- [WHAT YOU WILL DO] Could you copy each line of the listing below that has the word "system"?

-- RECORDS FOR THE TASK follows --

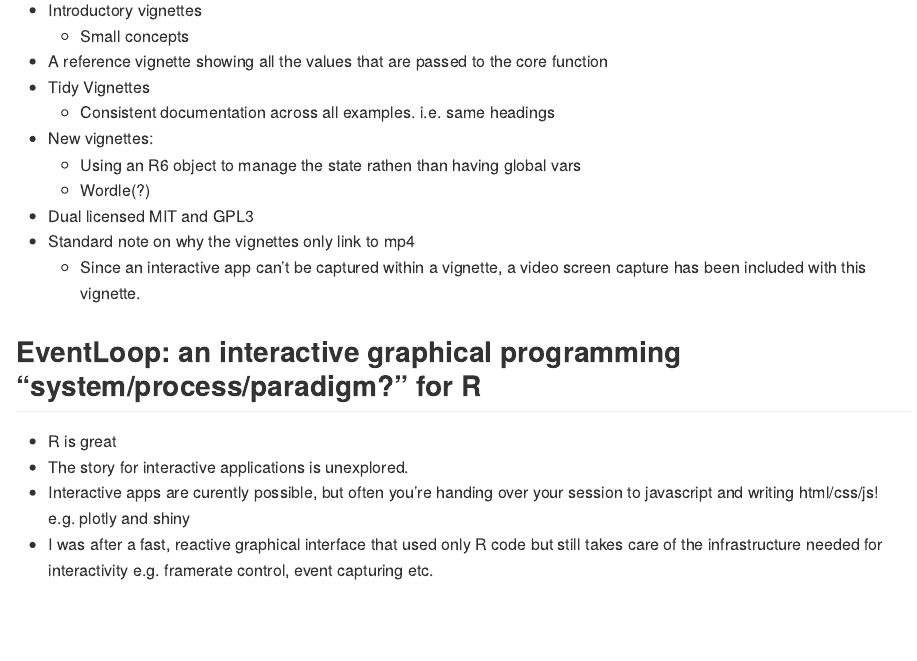
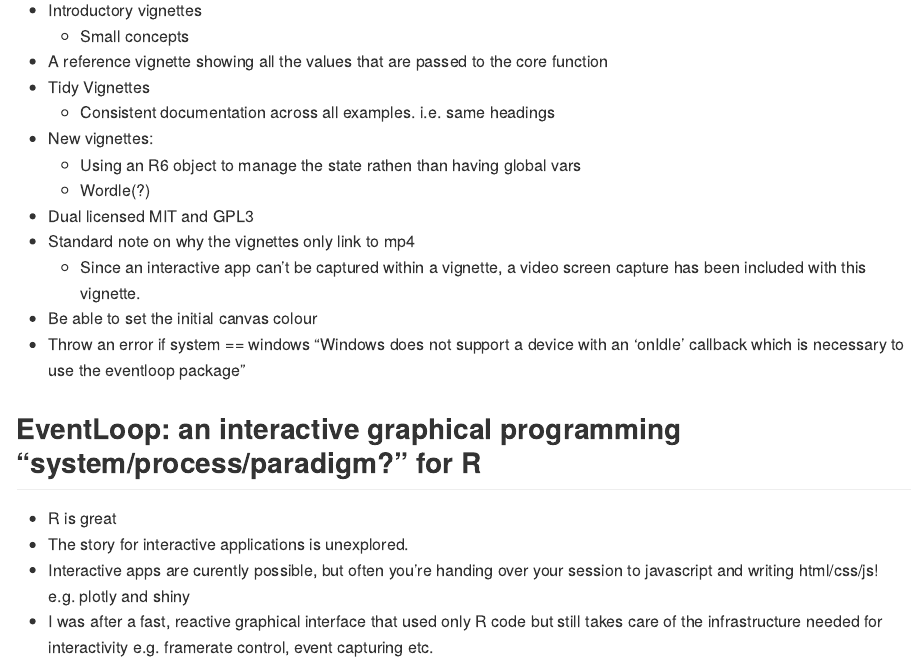
Before and after one commit to coolbutuseless/eventloop, an R Markdown document (README.Rmd): the page in a window 1100 px wide, from 250 px down. Rendered offline with R 4.5, knitr and Pandoc, with nearby package versions; badge pictures from the web are left out.

Commit message:
add some notes

```diff
--- a/README.Rmd
+++ b/README.Rmd
@@ -51,7 +51,10 @@ games and other 'realtime' animated possiblilities.
 * Standard note on why the vignettes only link to mp4
     * Since an interactive app can't be captured within a vignette, a video
       screen capture has been included with this vignette.
-
+* Be able to set the initial canvas colour
+* Throw an error if system == windows
+    "Windows does not support a device with an 'onIdle' callback which
+     is necessary to use the eventloop package"
 
 ## EventLoop: an interactive graphical programming "system/process/paradigm?" for R
 
```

-- RECORDS FOR THE TASK concluded --

- [ANSWER BOX]
+* Throw an error if system == windows
 ## EventLoop: an interactive graphical programming "system/process/paradigm?" for R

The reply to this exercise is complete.